*** Opening of MATERIAL FOR THIS TASK ***

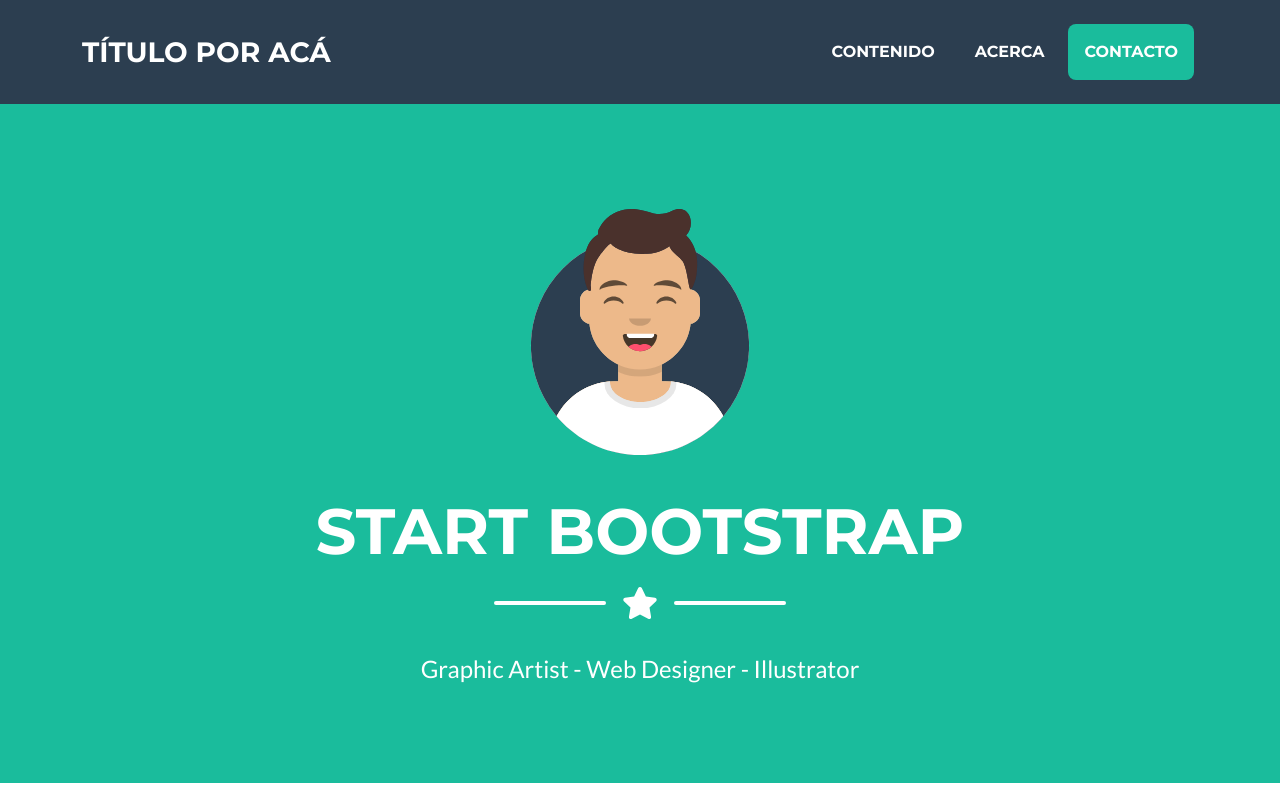
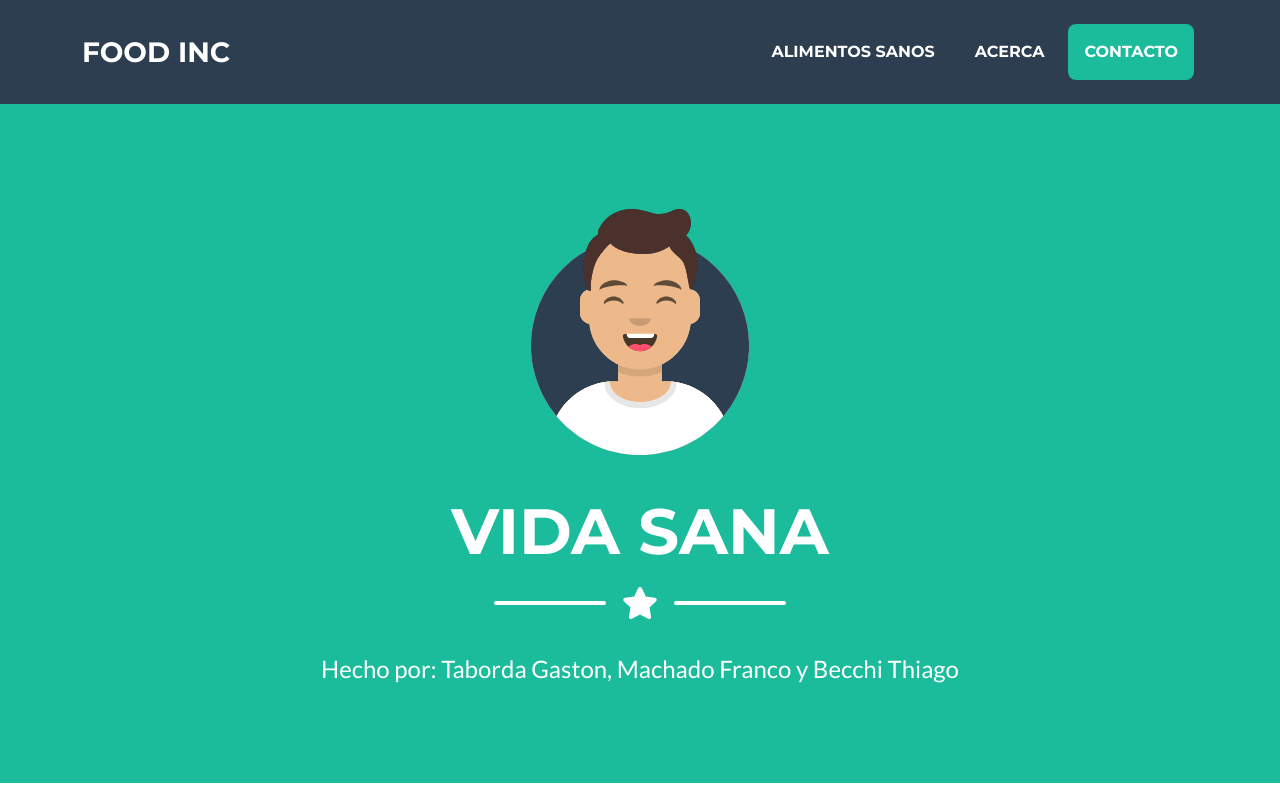
Before and after one commit to Thiago46/FoodInc, a plain HTML site: page index.html in a window 1280 px wide. Shown: the top 800 px of the page. Drawn offline with nearby package versions, Linux system fonts and the light colour scheme.

Commit message:
Cambios de Titulos

```diff
--- a/index.html
+++ b/index.html
@@ -5,7 +5,7 @@
         <meta name="viewport" content="width=device-width, initial-scale=1, shrink-to-fit=no" />
         <meta name="description" content="" />
         <meta name="author" content="" />
-        <title>Proyecto 4to</title>
+        <title>Food Inc</title>
         <!-- Favicon-->
         <link rel="icon" type="image/x-icon" href="assets/favicon.ico" />
         <!-- Font Awesome icons (free version)-->
@@ -20,7 +20,7 @@
         <!-- Navigation-->
         <nav class="navbar navbar-expand-lg bg-secondary text-uppercase fixed-top" id="mainNav">
             <div class="container">
-                <a class="navbar-brand" href="#page-top">Título por acá</a>
+                <a class="navbar-brand" href="#page-top">Food Inc</a>
                 <button
                     class="navbar-toggler text-uppercase font-weight-bold bg-primary text-white rounded"
                     type="button"
@@ -35,7 +35,7 @@
                 </button>
                 <div class="collapse navbar-collapse" id="navbarResponsive">
                     <ul class="navbar-nav ms-auto">
-                        <li class="nav-item mx-0 mx-lg-1"><a class="nav-link py-3 px-0 px-lg-3 rounded" href="#portfolio">Contenido</a></li>
+                        <li class="nav-item mx-0 mx-lg-1"><a class="nav-link py-3 px-0 px-lg-3 rounded" href="#portfolio">Alimentos Sanos</a></li>
                         <li class="nav-item mx-0 mx-lg-1"><a class="nav-link py-3 px-0 px-lg-3 rounded" href="#about">Acerca</a></li>
                         <li class="nav-item mx-0 mx-lg-1"><a class="nav-link py-3 px-0 px-lg-3 rounded" href="#contact">Contacto</a></li>
                     </ul>
@@ -48,7 +48,7 @@
                 <!-- Masthead Avatar Image-->
                 <img class="masthead-avatar mb-5" src="assets/img/avataaars.svg" alt="..." />
                 <!-- Masthead Heading-->
-                <h1 class="masthead-heading text-uppercase mb-0">Start Bootstrap</h1>
+                <h1 class="masthead-heading text-uppercase mb-0">Vida Sana</h1>
                 <!-- Icon Divider-->
                 <div class="divider-custom divider-light">
                     <div class="divider-custom-line"></div>
@@ -56,7 +56,7 @@
                     <div class="divider-custom-line"></div>
                 </div>
                 <!-- Masthead Subheading-->
-                <p class="masthead-subheading font-weight-light mb-0">Graphic Artist - Web Designer - Illustrator</p>
+                <p class="masthead-subheading font-weight-light mb-0">Hecho por: Taborda Gaston, Machado Franco y Becchi Thiago</p>
             </div>
         </header>
         <!-- Portfolio Section-->
```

*** Close of MATERIAL FOR THIS TASK ***

WHAT THE TASK REQUIRES:
The entries above need to be repeated in full, word for word. Skip the images.

FINAL ANSWER:
Before and after one commit to Thiago46/FoodInc, a plain HTML site: page index.html in a window 1280 px wide. Shown: the top 800 px of the page. Drawn offline with nearby package versions, Linux system fonts and the light colour scheme.

Commit message:
Cambios de Titulos

```diff
--- a/index.html
+++ b/index.html
@@ -5,7 +5,7 @@
         <meta name="viewport" content="width=device-width, initial-scale=1, shrink-to-fit=no" />
         <meta name="description" content="" />
         <meta name="author" content="" />
-        <title>Proyecto 4to</title>
+        <title>Food Inc</title>
         <!-- Favicon-->
         <link rel="icon" type="image/x-icon" href="assets/favicon.ico" />
         <!-- Font Awesome icons (free version)-->
@@ -20,7 +20,7 @@
         <!-- Navigation-->
         <nav class="navbar navbar-expand-lg bg-secondary text-uppercase fixed-top" id="mainNav">
             <div class="container">
-                <a class="navbar-brand" href="#page-top">Título por acá</a>
+                <a class="navbar-brand" href="#page-top">Food Inc</a>
                 <button
                     class="navbar-toggler text-uppercase font-weight-bold bg-primary text-white rounded"
                     type="button"
@@ -35,7 +35,7 @@
                 </button>
                 <div class="collapse navbar-collapse" id="navbarResponsive">
                     <ul class="navbar-nav ms-auto">
-                        <li class="nav-item mx-0 mx-lg-1"><a class="nav-link py-3 px-0 px-lg-3 rounded" href="#portfolio">Contenido</a></li>
+                        <li class="nav-item mx-0 mx-lg-1"><a class="nav-link py-3 px-0 px-lg-3 rounded" href="#portfolio">Alimentos Sanos</a></li>
                         <li class="nav-item mx-0 mx-lg-1"><a class="nav-link py-3 px-0 px-lg-3 rounded" href="#about">Acerca</a></li>
                         <li class="nav-item mx-0 mx-lg-1"><a class="nav-link py-3 px-0 px-lg-3 rounded" href="#contact">Contacto</a></li>
                     </ul>
@@ -48,7 +48,7 @@
                 <!-- Masthead Avatar Image-->
                 <img class="masthead-avatar mb-5" src="assets/img/avataaars.svg" alt="..." />
                 <!-- Masthead Heading-->
-                <h1 class="masthead-heading text-uppercase mb-0">Start Bootstrap</h1>
+                <h1 class="masthead-heading text-uppercase mb-0">Vida Sana</h1>
                 <!-- Icon Divider-->
                 <div class="divider-custom divider-light">
                     <div class="divider-custom-line"></div>
@@ -56,7 +56,7 @@
                     <div class="divider-custom-line"></div>
                 </div>
                 <!-- Masthead Subheading-->
-                <p class="masthead-subheading font-weight-light mb-0">Graphic Artist - Web Designer - Illustrator</p>
+                <p class="masthead-subheading font-weight-light mb-0">Hecho por: Taborda Gaston, Machado Franco y Becchi Thiago</p>
             </div>
         </header>
         <!-- Portfolio Section-->
```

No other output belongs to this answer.